Copper prices are seen as an indicator of global economic activity. While copper fell below the psychologically crucial $6,000 per metric level a few times in 2018, it managed to hold that level in the recent market crash. Copper has thrown mixed signals for investors in the past month.
Copper’s inventory levels have fallen in 2018, which reflects strong demand. Last month, Antofagasta (ANTO) and Chinese smelters agreed on lower TC/RCs (treatment and refining charges). TC/RCs generally fall when the concentrate supply is tight. Although lower TC/RCs could also be attributed to rising smelting capacity in China, which leads to higher concentrate demand, copper miners including Freeport-McMoRan (FCX) have pointed to strong underlying demand from China (FXI). In what could be a bearish indicator, earlier in December, Reuters reported that China’s copper delivery premiums have fallen to an 18-month low.
While China’s unwrought copper and copper concentrate imports fell year-over-year last month, the imports have risen on a year-to-date basis.
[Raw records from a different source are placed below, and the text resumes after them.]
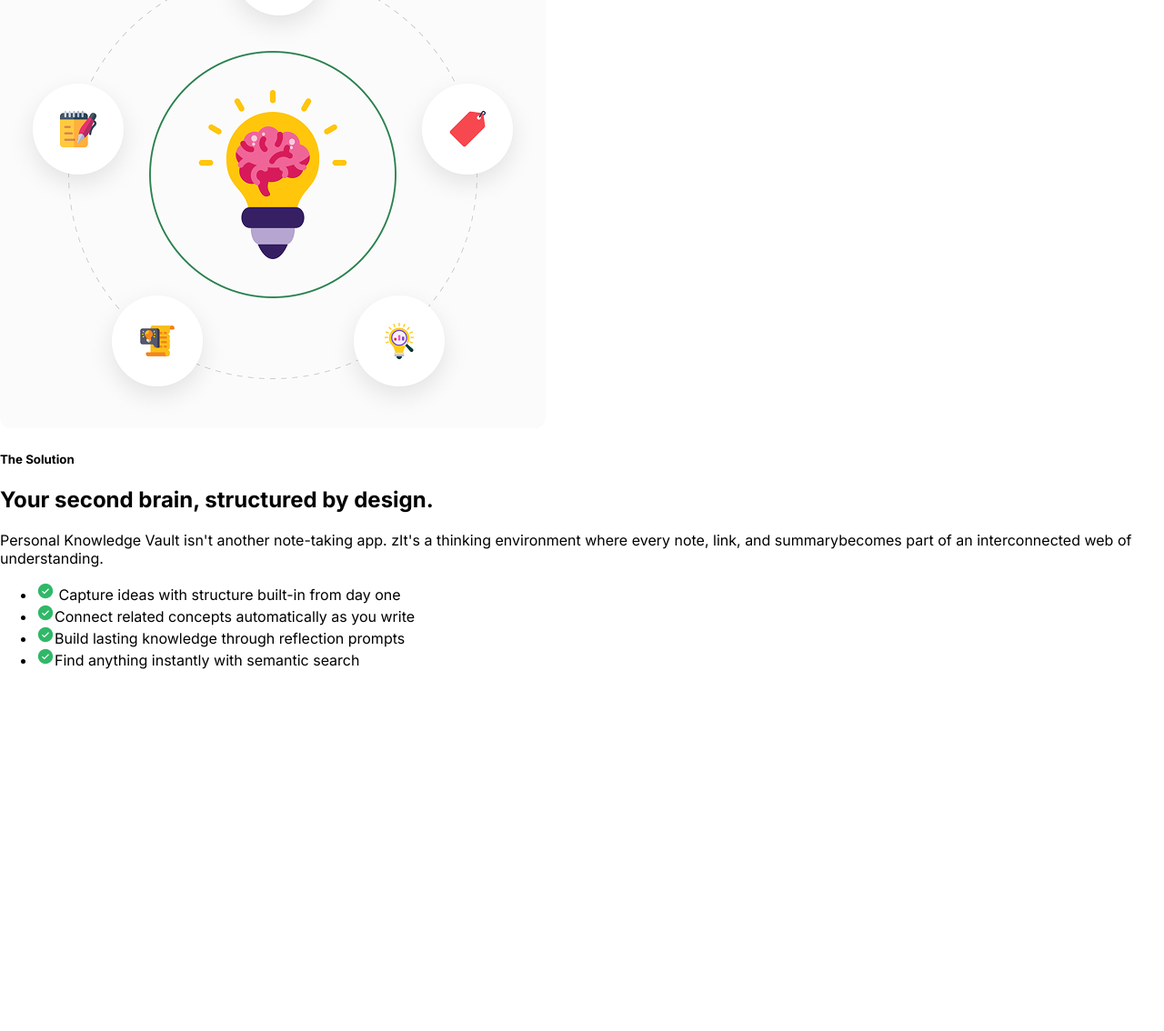
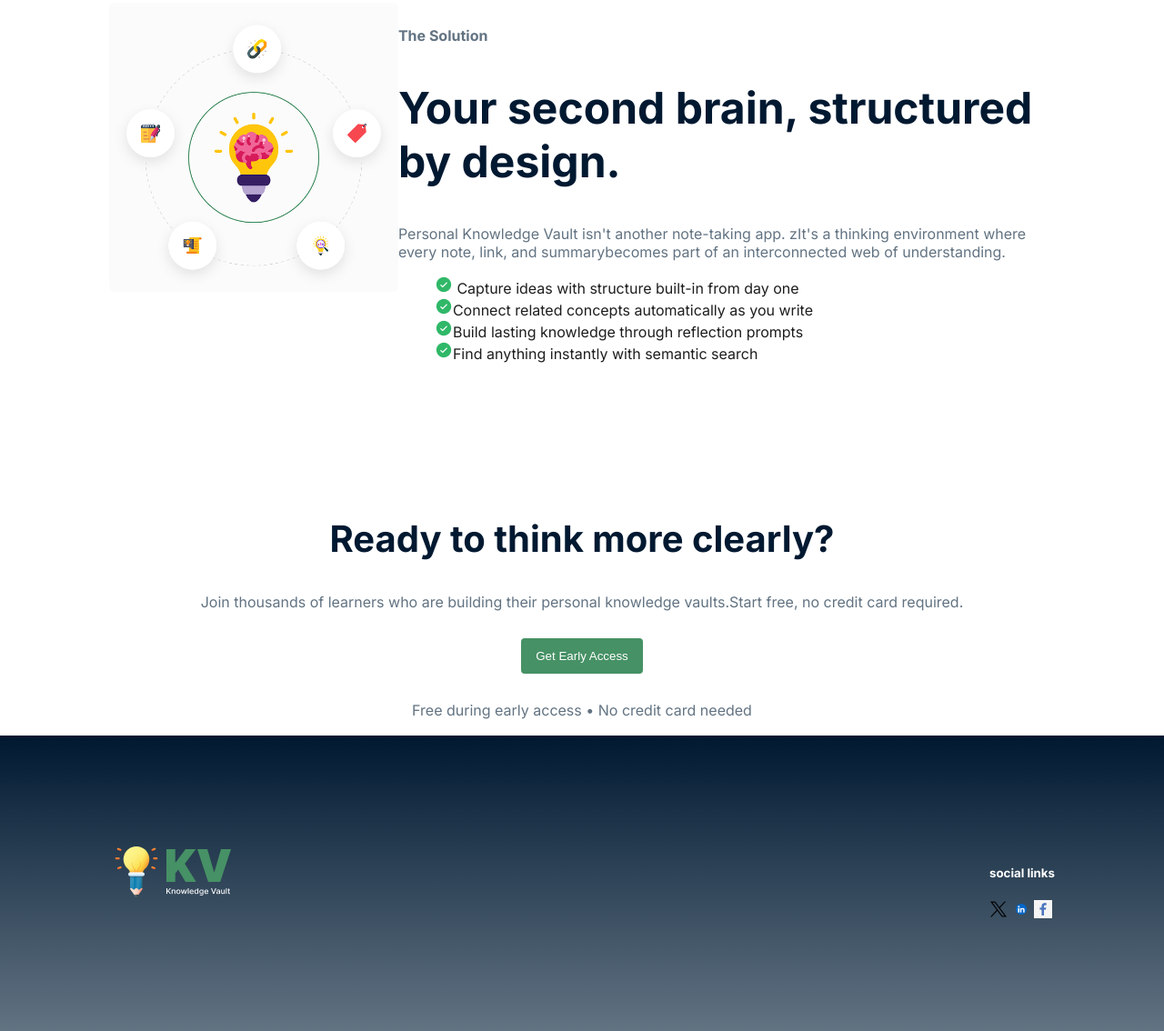
Before and after one commit to josimmss-git/PH-Asignment-1, a plain HTML site: page index.html in a window 1280 px wide. Shown: the part 1290-2424 px from the top of the page at 91% size. Before the commit the page ends 2042 px from the top, so only its background shows below. Drawn offline with Linux system fonts and the light colour scheme.

Commit message:
footer design is done acccording to figma file

```diff
--- a/index.html
+++ b/index.html
@@ -34,6 +34,7 @@
         <button>Get Early Access</button>
       </div>
 
+
     </nav>
     <section id="hero">
       <div class="hero-content" class="container">
@@ -52,8 +53,8 @@
 
           <div class="btn">
             <button class="btn-left">Start Building Your Vault <img src="./assets/ArrowRight.png" alt="">
-            </button class="btn-right">
-            <button>See how it Works</button>
+            </button>
+            <button class="btn-right">See how it Works</button>
           </div>
         </div>
 
@@ -79,23 +80,23 @@
         </div>
 
         <div class="apps-card">
-          <img src="./assets/Vector.png" alt="">
+          <img src="./assets/Bookmarks.png" alt="">
 
-          <h4>Scattered notes</h4>
+          <h4>Bookmark overload</h4>
           <p>Your ideas live in 10 different apps, none of them connected.</p>
         </div>
 
         <div class="apps-card">
-          <img src="./assets/Vector.png" alt="">
+          <img src="./assets/Brain.png" alt="">
 
-          <h4>Scattered notes</h4>
+          <h4>No idea connections</h4>
           <p>Your ideas live in 10 different apps, none of them connected.</p>
         </div>
 
         <div class="apps-card">
-          <img src="./assets/Vector.png" alt="">
+          <img src="./assets/Info.png" alt="">
 
-          <h4>Scattered notes</h4>
+          <h4>No idea connections</h4>
           <p>Your ideas live in 10 different apps, none of them connected.</p>
         </div>
 
@@ -108,7 +109,7 @@
 
       <div class="brain-img"><img src="./assets/knowledge.png" alt=""></div>
 
-      <div class=" brain-structure">
+      <div class="brain-structure">
         <h5>The Solution</h5>
         <h1>Your second brain,
           structured by design.</h1>
@@ -131,6 +132,59 @@
   </section>
 
 
+  <section id="clear">
+    <div class="clear-content" class="container">
+      <div class="clear-all">
+        <h1>Ready to think more clearly?</h1>
+        <p>Join thousands of learners who are building their personal knowledge vaults.Start free, no credit card
+          required.</p>
+
+        <div class="nav-button">
+          <button>Get Early Access</button>
+        </div>
+
+        <p>Free during early access • No credit card needed</p>
+
+
+
+      </div>
+    </div>
+
+    <footer>
+
+
+      <div id="social">
+
+        <div class="social-logo">
+          <img src="./assets/logo-navbar.png" alt="">
+        </div>
+
+        <div class="social-img">
+          <h5>social links</h5>
+          <img src="./assets/x.png" alt="">
+          <img src="./assets/in.webp" alt="">
+          <img src="./fb.jpg" alt="">
+        </div>
+
+
+
+      </div>
+
+      </div>
+
+
+
+    </footer>
+
+
+
+
+
+
+
+  </section>
+
+
 
 
 
--- a/style.css
+++ b/style.css
@@ -62,6 +62,27 @@ nav .nav-button button{
   margin: 0 auto;
 
 }
+
+.btn .btn-left {
+  padding: 6px 10px;
+  background-color: #469165;
+  color: white;
+  border: none;
+  border-radius: 8px;
+  cursor: pointer;
+}
+.btn .btn-right {
+   padding: 12px 16px;
+ background: linear-gradient(to top, #627382,#001931  );
+  color: white;
+  border: 1px solid black;
+  border: none;
+  border-radius: 8px;
+  cursor: pointer;
+
+}
+
+
 
 
 #hero .hero-content .hero-heading h4{
@@ -142,3 +163,100 @@ color: #627382;
   width: 274px;
   height: 40px;
 }
+
+.brain-content{
+  display: flex;
+  justify-content: space-between;
+  padding: 120px;
+}
+
+.brain-content .brain-img img{
+  width: 100%;
+}
+
+.brain-structure h5{
+  font-size: 16px;
+  color: #627382;
+}
+
+.brain-structure h1{
+  color: #001931;
+  font-size: 48px;
+  font-weight: bold;
+  line-height: auto;
+}
+.brain-structure p{
+  font-size: 16px;
+  color: #627382;
+  line-height: 20px;
+}
+
+.brain-structure ul li{
+  color: #1E1E1E;
+  list-style: none;
+
+
+
+
+}
+
+.clear-all{
+  text-align: center;
+
+}
+
+.clear-all h1{
+
+  color: #001931;
+  font-size: 40px;
+  font-weight: bold;
+
+
+}
+
+.clear-all p {
+  font-size: 16px;
+  line-height: 24px;
+  color: #627382;
+}
+
+
+.clear-all .nav-button{
+  padding: 12px 16px;
+
+}
+.clear-all .nav-button button {
+  padding: 12px 16px;
+  background-color: #469165;
+  color: white;
+  border: none;
+  border-radius: 4px;
+  cursor: pointer;
+}
+
+.social-logo img{
+  width: 139px;
+  height: 60px;
+
+}
+
+.social-img img {
+  width: 20px;
+
+}
+
+#social {
+  display: flex;
+  justify-content: space-between;
+  padding: 120px;
+   background: linear-gradient(to top, #627382,#001931  );
+}
+.social-link {
+  display: flex;
+  justify-content: end;
+  align-items: end;
+}
+
+.social-img h5, p{
+  color: #ffffff;
+}
```
Also changed, not shown: assets/in.webp (added), assets/x.png (added), fb.jpg (added).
While higher imports are also partially due to China’s ban on scrap imports, the imports are a bullish driver for copper markets.
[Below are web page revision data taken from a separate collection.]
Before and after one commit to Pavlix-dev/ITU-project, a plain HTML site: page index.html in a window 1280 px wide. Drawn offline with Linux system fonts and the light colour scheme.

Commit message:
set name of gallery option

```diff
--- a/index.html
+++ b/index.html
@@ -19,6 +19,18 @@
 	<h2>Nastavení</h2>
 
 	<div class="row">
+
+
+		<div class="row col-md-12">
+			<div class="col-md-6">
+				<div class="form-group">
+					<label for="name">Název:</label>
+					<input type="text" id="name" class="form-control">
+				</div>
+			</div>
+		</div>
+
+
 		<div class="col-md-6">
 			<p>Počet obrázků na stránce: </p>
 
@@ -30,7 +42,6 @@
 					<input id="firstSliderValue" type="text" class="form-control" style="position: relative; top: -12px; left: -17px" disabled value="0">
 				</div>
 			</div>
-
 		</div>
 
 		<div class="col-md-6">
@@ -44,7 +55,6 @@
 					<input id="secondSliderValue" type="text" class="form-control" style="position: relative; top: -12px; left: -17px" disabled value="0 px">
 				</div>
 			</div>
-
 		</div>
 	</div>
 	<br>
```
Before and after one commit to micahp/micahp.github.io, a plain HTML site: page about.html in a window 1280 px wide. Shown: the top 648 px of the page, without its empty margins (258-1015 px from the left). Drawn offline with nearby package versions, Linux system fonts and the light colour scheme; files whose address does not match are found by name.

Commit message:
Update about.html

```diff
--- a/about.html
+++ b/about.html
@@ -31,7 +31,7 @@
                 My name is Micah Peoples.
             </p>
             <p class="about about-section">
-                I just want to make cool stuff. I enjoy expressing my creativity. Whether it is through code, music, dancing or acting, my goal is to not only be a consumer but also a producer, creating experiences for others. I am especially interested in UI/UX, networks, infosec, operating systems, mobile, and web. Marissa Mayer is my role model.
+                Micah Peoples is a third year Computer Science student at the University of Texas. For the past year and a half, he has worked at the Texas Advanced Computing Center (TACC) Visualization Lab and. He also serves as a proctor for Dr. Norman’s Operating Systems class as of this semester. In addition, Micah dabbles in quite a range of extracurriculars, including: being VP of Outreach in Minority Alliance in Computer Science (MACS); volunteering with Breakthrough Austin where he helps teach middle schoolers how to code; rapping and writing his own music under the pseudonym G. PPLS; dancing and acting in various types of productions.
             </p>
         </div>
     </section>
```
Copper has been throwing mixed signals for markets. Copper has been one metal where mining companies including Vale (VALE) and BHP Billiton (BHP) have a positive outlook and have looked open to expansion. Given the concerns about China’s economy and the broad-based selling in equity markets, the possibility of copper falling below its 2018 lows can’t be ruled out in the short term.
Next, we’ll discuss Freeport-McMoRan’s outlook.